04 Dec Women of Action – Bernadette Payne
I recently had the absolute honour of being interviewed by the energetic and inspiring Melanie Wheatley.
Melanie Wheatley developed the “freedom of action” coaching methodology designed to help women get out of the self-help jail of procrastination and have them feeling the freedom of designed purposeful action.
In this interview we talk about confidence, breaking rules, mum guilt and more – enjoy!
MW : I understand you are a fashion stylist – can you tell us a little bit more about what this means to you and how you came to be in this industry and why you are so passionate about what you do?
BP: My journey to becoming a stylist has been a lengthy but authentic one. I chose my high school just so I could study textiles and design. Then straight from school I sat an exam and was accepted into the Design school at East Sydney. I worked hard for 2 years studying and learning the technical aspects of pattern-making, design, sewing and the detailed science behind fibres and fabrications. I graduated with no idea what jobs were out there for me. Breaking into the industry was tough. A qualification meant nothing to prospective employees. I lost track of how many jobs I had. It was fickle and soul destroying. I jumped around taking different roles for years before moving to London. I returned to Sydney and my dream job at 28. I was travelling, sourcing, designing and running a 3 million dollar account. I loved it although I had total imposter syndrome. The responsibility was consuming at times but I was running on adrenaline and travelling the world.
I have always been passionate and creative. I love being with people and helping them to feel confident in their own skin. I believe it takes all of those things to be a stylist and I feel like this career really chose me. The journey to arrive at That’s my style was very rocky but I wouldn’t change it as it shaped me for my role as a stylist. I am working with people at a very vulnerable level that I can relate to.
MW: What was the pulling force that helped you choose to step away from working for someone else to working as a solopreneur?
BP: It was an easy decision for many reasons. The fashion manufacturing industry (known as the rag trade ) had changed dramatically since I entered it in 1996. My role was becoming less creative and more budget driven.
I was being forced to make ethical decisions regarding factories that didn’t sit right with me at all.
I was pretty much fed up working for corporate industry and for men that had no concept of women having a career and being a mum. After I had my first child I had to return full time and overseas travel or resign. I resigned and was poached by a new company that agreed my terms. This meant I was the only women in 2008 within my industry that held the position of account manager whilst working part-time. I had to constantly fight to justify working part-time and was always made to feel guilty. It was all about budget and turnover. Crazy, that they got away with it. I took an agreed redundancy after having my 3rd child as I was sick of justifying my life to my boss. Best thing I did. I felt incredibly free.

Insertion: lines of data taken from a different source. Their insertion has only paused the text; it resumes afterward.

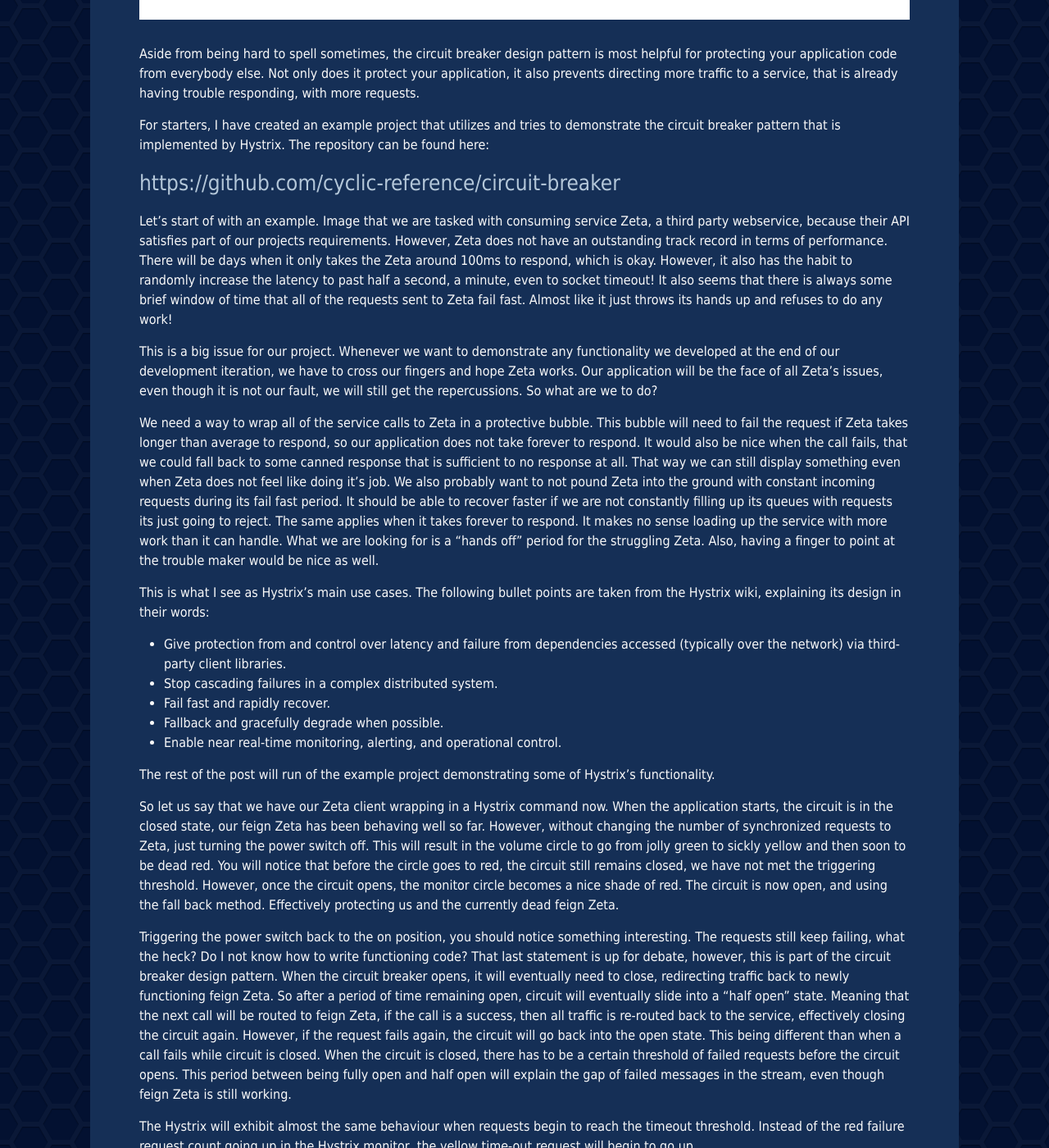
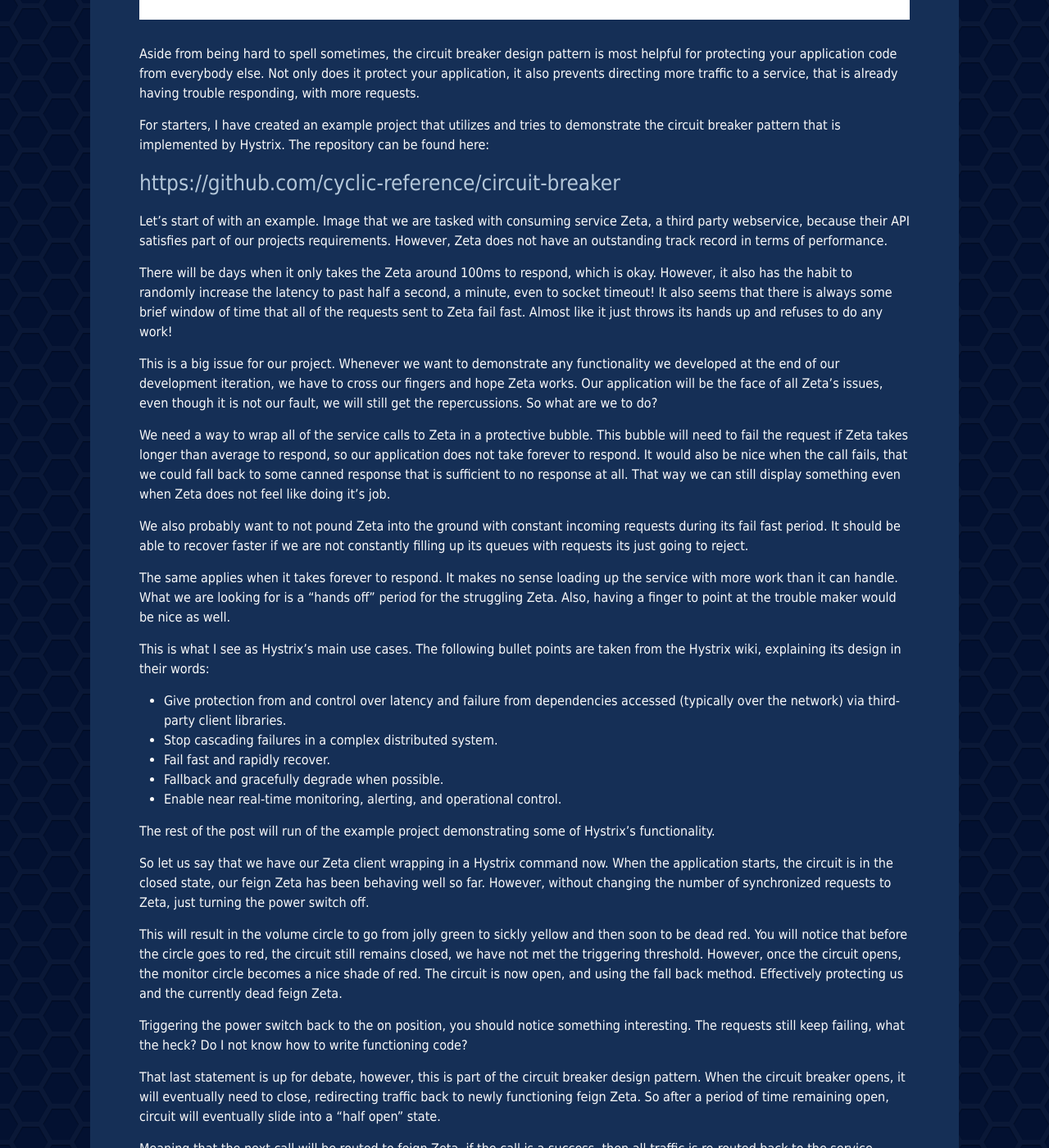
Before and after one commit to Unthrottled/blog, a Jekyll site: the page built from _posts/2017-06-18-Circuit-Breakers.md, in a window 1280 px wide and 1400 px high, scrolled down 433 px. Shown: the whole window at 82% size. Built offline with Jekyll 4.4.1, drawn with Linux system fonts in a browser that asks for light colours; some of the changed lines change nothing that is shown; some of the changed text lies outside the part shown.

Commit message:
More Whitespace

```diff
--- a/_posts/2017-06-18-Circuit-Breakers.md
+++ b/_posts/2017-06-18-Circuit-Breakers.md
@@ -16,6 +16,7 @@
 Let's start of with an example.
 Image that we are tasked with consuming service Zeta, a third party webservice, because their API satisfies part of our projects requirements.
 However, Zeta does not have an outstanding track record in terms of performance.
+
 There will be days when it only takes the Zeta around 100ms to respond, which is okay.
 However, it also has the habit to randomly increase the latency to past half a second, a minute, even to socket timeout!
 It also seems that there is always some brief window of time that all of the requests sent to Zeta fail fast.
@@ -30,8 +31,10 @@
 This bubble will need to fail the request if Zeta takes longer than average to respond, so our application does not take forever to respond.
 It would also be nice when the call fails, that we could fall back to some canned response that is sufficient to no response at all.
 That way we can still display something even when Zeta does not feel like doing it's job.
+
 We also probably want to not pound Zeta into the ground with constant incoming requests during its fail fast period.
 It should be able to recover faster if we are not constantly filling up its queues with requests its just going to reject.
+
 The same applies when it takes forever to respond.
 It makes no sense loading up the service with more work than it can handle.
 What we are looking for is a "hands off" period for the struggling Zeta.
@@ -50,6 +53,7 @@
 So let us say that we have our Zeta client wrapping in a Hystrix command now.
 When the application starts, the circuit is in the closed state, our feign Zeta has been behaving well so far.
 However, without changing the number of synchronized requests to Zeta, just turning the power switch off.
+
 This will result in the volume circle to go from jolly green to sickly yellow and then soon to be dead red.
 You will notice that before the circle goes to red, the circuit still remains closed, we have not met the triggering threshold.
 However, once the circuit opens, the monitor circle becomes a nice shade of red.
@@ -59,9 +63,11 @@
 Triggering the power switch back to the on position, you should notice something interesting.
 The requests still keep failing, what the heck?
 Do I not know how to write functioning code?
+
 That last statement is up for debate, however, this is part of the circuit breaker design pattern.
 When the circuit breaker opens, it will eventually need to close, redirecting traffic back to newly functioning feign Zeta.
 So after a period of time remaining open, circuit will eventually slide into a "half open" state.
+
 Meaning that the next call will be routed to feign Zeta, if the call is a success, then all traffic is re-routed back to the service, effectively closing the circuit again.
 However, if the request fails again, the circuit will go back into the open state.
 This being different than when a call fails while circuit is closed.
@@ -70,6 +76,9 @@
 
 The Hystrix will exhibit almost the same behaviour when requests begin to reach the timeout threshold.
 Instead of the red failure request count going up in the Hystrix monitor, the yellow time-out request will begin to go up.
+
+For more information about Hystrix, be sure to visit the github wiki.
+Also be sure to checkout this Software Engineering radio podcast for more information about the tools Netflix uses!
 
 #### [http://www.se-radio.net/2014/12/episode-216-adrian-cockcroft-on-the-modern-cloud-based-platform/](http://www.se-radio.net/2014/12/episode-216-adrian-cockcroft-on-the-modern-cloud-based-platform/)
 
```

My family was always my priority. ‘That’s My style’ was born out of that redundancy.
MW: You are a mum of three, a wife, sister, friend AND run a successful business… many would be wondering how you do it all! What advice would you give to other women out there reading this who think they can’t… They may be in the beginnings of their business and doing the juggle struggle?
BP: That’s a good question. I don’t do all areas well at the same time. It’s a constant juggle and I couldn’t do it without my husband. He understands what I do and supports me all the way. He is also constantly juggling his own business with our families needs. My family and friends see me struggle with the juggle at times but they are also very proud of me and what I have achieved in my business. This means everything to me.

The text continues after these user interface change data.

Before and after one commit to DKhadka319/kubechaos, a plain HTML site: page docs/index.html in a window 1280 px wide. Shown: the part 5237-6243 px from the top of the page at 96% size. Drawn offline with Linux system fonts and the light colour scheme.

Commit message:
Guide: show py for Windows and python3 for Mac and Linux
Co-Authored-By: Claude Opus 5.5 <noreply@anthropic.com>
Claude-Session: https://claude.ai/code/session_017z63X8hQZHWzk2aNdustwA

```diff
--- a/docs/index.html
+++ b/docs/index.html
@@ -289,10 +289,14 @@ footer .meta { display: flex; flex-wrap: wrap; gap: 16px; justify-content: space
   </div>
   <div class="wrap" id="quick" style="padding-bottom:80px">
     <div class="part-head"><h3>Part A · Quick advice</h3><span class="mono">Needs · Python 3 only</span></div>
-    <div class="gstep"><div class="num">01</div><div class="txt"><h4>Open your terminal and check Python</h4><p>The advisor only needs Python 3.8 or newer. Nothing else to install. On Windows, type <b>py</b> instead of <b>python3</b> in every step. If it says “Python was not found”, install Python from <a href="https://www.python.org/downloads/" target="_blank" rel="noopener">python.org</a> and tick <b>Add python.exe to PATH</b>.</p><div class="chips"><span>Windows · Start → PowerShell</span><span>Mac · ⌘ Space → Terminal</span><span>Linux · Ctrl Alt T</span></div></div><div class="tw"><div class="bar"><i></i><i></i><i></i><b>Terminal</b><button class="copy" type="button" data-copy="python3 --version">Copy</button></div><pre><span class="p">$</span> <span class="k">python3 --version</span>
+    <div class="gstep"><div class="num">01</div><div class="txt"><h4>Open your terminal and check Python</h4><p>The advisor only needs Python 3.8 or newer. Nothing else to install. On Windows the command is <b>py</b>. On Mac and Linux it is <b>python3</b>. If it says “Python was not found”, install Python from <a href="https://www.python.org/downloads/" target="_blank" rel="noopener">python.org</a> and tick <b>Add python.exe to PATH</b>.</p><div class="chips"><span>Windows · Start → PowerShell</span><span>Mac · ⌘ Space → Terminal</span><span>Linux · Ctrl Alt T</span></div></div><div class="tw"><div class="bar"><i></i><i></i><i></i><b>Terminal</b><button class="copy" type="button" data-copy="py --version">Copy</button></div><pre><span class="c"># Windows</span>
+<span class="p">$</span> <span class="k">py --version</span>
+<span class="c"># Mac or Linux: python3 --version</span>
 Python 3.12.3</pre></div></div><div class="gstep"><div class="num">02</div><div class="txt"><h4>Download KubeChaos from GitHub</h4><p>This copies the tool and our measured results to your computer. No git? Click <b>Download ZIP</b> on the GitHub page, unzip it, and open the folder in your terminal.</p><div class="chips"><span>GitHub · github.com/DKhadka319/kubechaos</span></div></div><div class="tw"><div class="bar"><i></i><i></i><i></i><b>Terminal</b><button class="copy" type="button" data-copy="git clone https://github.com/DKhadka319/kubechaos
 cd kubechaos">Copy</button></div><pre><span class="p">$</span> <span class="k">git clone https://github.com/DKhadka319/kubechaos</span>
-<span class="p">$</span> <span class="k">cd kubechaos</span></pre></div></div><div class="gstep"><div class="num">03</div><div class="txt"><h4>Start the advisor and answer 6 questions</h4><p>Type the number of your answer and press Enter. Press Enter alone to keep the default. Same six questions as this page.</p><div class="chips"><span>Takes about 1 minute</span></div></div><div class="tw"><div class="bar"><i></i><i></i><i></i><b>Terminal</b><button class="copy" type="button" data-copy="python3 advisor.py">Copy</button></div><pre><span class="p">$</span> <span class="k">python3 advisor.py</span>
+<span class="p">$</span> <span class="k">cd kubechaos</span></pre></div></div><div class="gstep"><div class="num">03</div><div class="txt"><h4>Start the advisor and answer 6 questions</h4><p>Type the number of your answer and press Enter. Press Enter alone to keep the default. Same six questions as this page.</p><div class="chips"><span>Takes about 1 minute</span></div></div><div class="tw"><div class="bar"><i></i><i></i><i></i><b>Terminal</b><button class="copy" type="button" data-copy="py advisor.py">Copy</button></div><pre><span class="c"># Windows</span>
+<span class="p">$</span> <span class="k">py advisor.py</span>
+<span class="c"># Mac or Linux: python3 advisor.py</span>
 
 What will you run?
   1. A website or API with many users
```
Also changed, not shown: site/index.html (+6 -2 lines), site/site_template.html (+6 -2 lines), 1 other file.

I guess my advice at the beginning, is to keep taking steps in the right direction. Even if they are tiny. Always stay true to yourself and surround yourself with like-minded people that help keep you motivated and inspired. Connect with people and learn from them. Just put yourself out there. Being comfortable is the enemy of progression. Take time out to breathe and put life in perspective. Make sure you have the right mentor and never ever stop learning.
MW: I know you are all about helping women feel confident in their bodies whatever their size – Can you share more about your holistic approach to styling and any tips on how we can help strengthen that confidence muscle?
BP: Confidence is everything. My approach is around accepting the bodies we have and using clothing as a tool to bring out the best in us. It’s not the clothes we wear, but how we wear them. It is all about educating women in what suits them and why.
We work together to develop a real understanding of what your own individual style is based on body shape, values, budget and what visually appeals. It reduces the overwhelm and makes getting dressed everyday fun again. Knowledge is power. Confidence comes when you stop caring what others think and start focusing on what makes you feel like you. Style isn’t about fitting into a mould or following trends. It’s about celebrating who you are and being ok with the reflection in the mirror. Clothes really do have magical powers.
You can read the original interview on Melanie’s blog